The intersection was very, very, slow so it took us three lights to get up to the front of the line. Joe and I had dug for change so I was ready. As soon as we were close enough, I rolled my window down and called out: Sir! Sir! I have some change.
He turned, startled, and saw me with my arm out the window, with my hand clearly holding some money. He got up and came towards me, the dogs, both on leashes followed. I placed the money in his hand and wished him a good day. He put his hand on my arm, looked me in the eye and said, "Bless you, I thank you for the money, and I thank you for seeing me and speaking to me."
I wished he hadn't said that.
Really wished he hadn't said that.
Because, as we drove away, I was forced to be honest with myself. I had seen the dogs. I had seen that they needed more care. I had wanted to contribute hoping that some of it would go to the dogs. I saw him, but I saw him secondarily to the dogs. I saw that he needed care, that he needed food, and shelter and a good wash. But. I gave him money because of the dogs.

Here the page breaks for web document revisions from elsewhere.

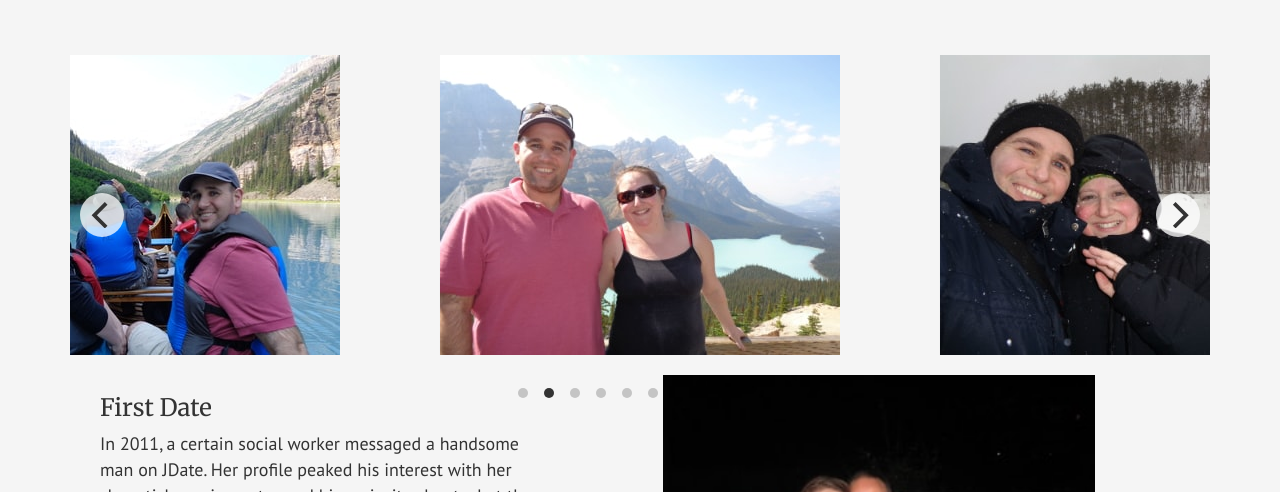
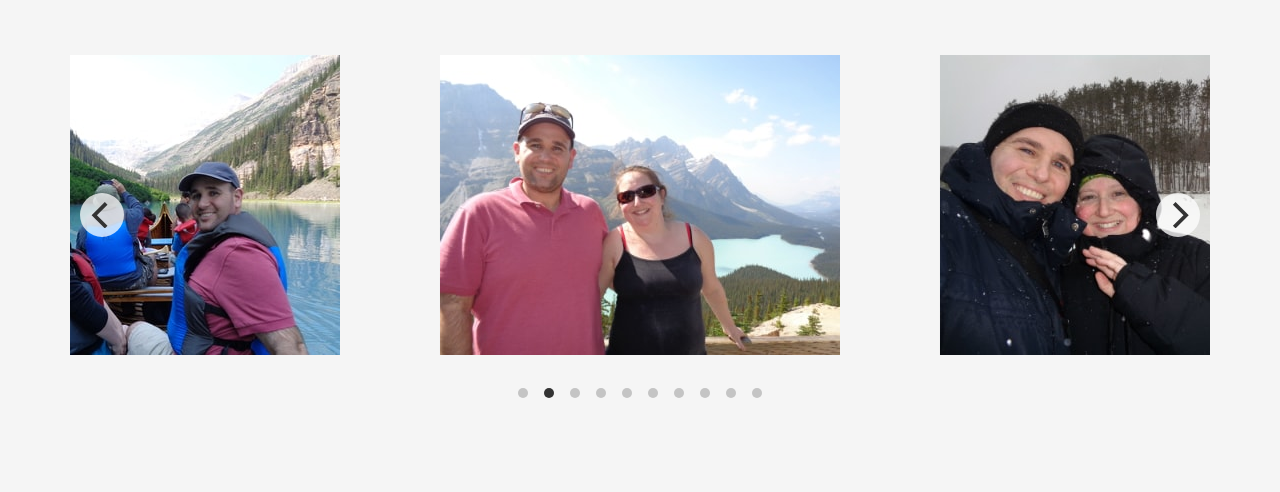
Before and after one commit to danweinstock/deely-rsvp, a plain HTML site: page index.html in a window 1280 px wide. Shown: the part 231-723 px from the top of the page. Drawn offline with nearby package versions, Linux system fonts and the light colour scheme; a script that the page names is missing.

Commit message:
another commit

```diff
--- a/css/style.css
+++ b/css/style.css
@@ -65,4 +65,4 @@ footer{
 	font-size: 17px;
 }*/
 @import "https://fonts.googleapis.com/css?family=Merriweather|PT+Sans|Parisienne";
-body{padding-top:70px;background-color:#F5F5F5}h1{font-family:Parisienne,cursive;margin:10px 0;font-size:30px}h2{text-decoration:underline}h3{font-size:24px}.name-section{margin-top:5rem;margin-bottom:6rem}.name-section div{font-style:italic}.story-section{margin-bottom:3rem}.story-title{font-family:Merriweather,serif}.story-text{font-family:'PT Sans',sans-serif;font-size:18px}.dating-pic,.first-date-section,.proposal-section{margin-right:10rem}.full-height{height:100vh}.carousel{margin-bottom:12	rem;margin-top:5rem;padding-bottom:2rem}.carousel-cell{margin:0 5rem}.rsvp-deadline{font-size:25px;margin-bottom:5rem}#registry p{font-size:18px}.location{margin-bottom:19rem}.registry-text{margin-top:5rem;margin-bottom:22rem}footer{font-size:17px}
+body{padding-top:70px;background-color:#F5F5F5}h1{font-family:Parisienne,cursive;margin:10px 0;font-size:30px}h2{text-decoration:underline}h3{font-size:24px}.name-section{margin-top:5rem;margin-bottom:6rem}.name-section div{font-style:italic}.story-section{margin-bottom:3rem}.story-title{font-family:Merriweather,serif}.story-text{font-family:'PT Sans',sans-serif;font-size:18px}.dating-pic,.first-date-section,.proposal-section{margin-right:10rem}.full-height{height:100vh}.carousel{margin-bottom:12rem;margin-top:5rem;padding-bottom:2rem}.carousel-cell{margin:0 5rem}.rsvp-deadline{font-size:25px;margin-bottom:5rem}#registry p{font-size:18px}.location{margin-bottom:19rem}.registry-text{margin-top:5rem;margin-bottom:22rem}footer{font-size:17px}
```
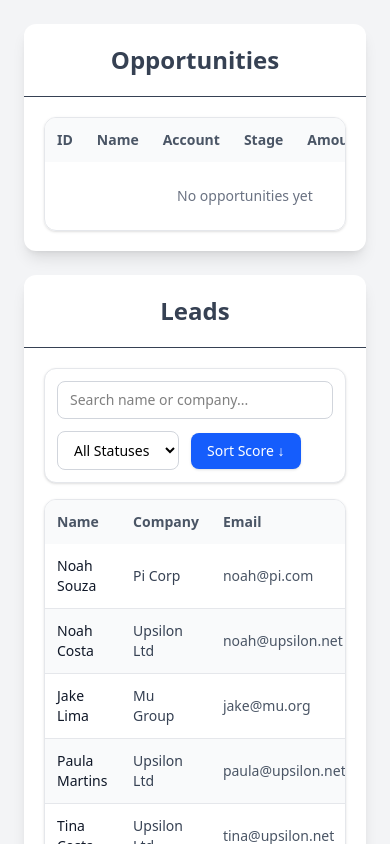
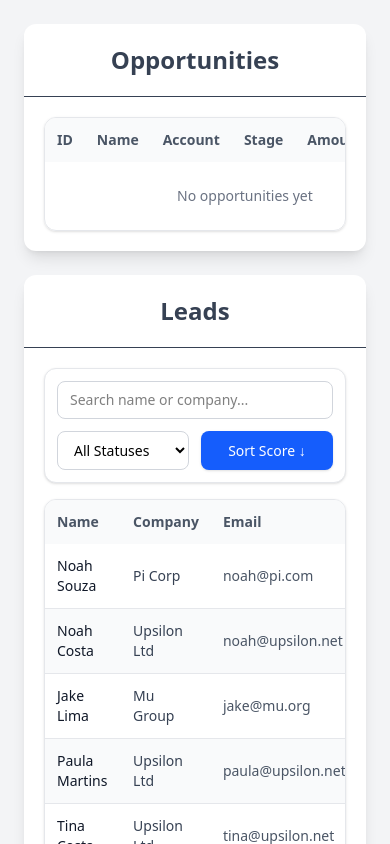
Before and after one commit to leoaltemari/mini-seller-console, a React (Vite) app: page / in a window 390 px wide. Shown: the top 844 px of the page. Built offline with nearby package versions, Linux system fonts and the light colour scheme.

Commit message:
feat: fix filter responsiviness

```diff
--- a/src/components/LeadsTableFilter.tsx
+++ b/src/components/LeadsTableFilter.tsx
@@ -27,12 +27,14 @@ export default function LeadsTableFilter({
         "
       />
 
+      <div className="flex gap-3 w-full sm:w-auto">
         <select
           value={preferences.filterStatus ?? ''}
           onChange={(e) => onFilterChange(e.target.value || null)}
           className="
             cursor-pointer px-3 py-2 border border-gray-300 rounded-lg text-sm bg-white
             focus:outline-none focus:ring-2 focus:ring-blue-200 focus:border-blue-500
+            w-1/2 sm:w-auto
           "
         >
           <option value="">All Statuses</option>
@@ -49,10 +51,12 @@ export default function LeadsTableFilter({
           className="
             cursor-pointer px-4 py-2 text-sm font-medium bg-blue-600 text-white rounded-lg
             shadow-sm hover:bg-blue-700 active:bg-blue-800 focus:outline-none
+            w-1/2 sm:w-auto
           "
         >
           Sort Score {preferences.sortDesc ? '↓' : '↑'}
         </button>
       </div>
+    </div>
   );
 }
```
Lines whose indentation alone changed are shown as unchanged.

I dont' like admitting this publicly. I feel I need to defend myself by saying that I regularly give to people on the street who ask for change. They don't all have dogs. I want to be a good person, I want to ask in generous ways.
But the only way to be a good person, I think, is to take the challenge to grow when it is offered. His words made me realize that my motive in helping wasn't as much 'human being to human being' as it should have been. That I had prioritized the care of the dogs of the care that he needed. That, though he thought I had seen him. I hadn't. Until he spoke, I really hadn't seen him.
I thought I new better.
Maybe I don't.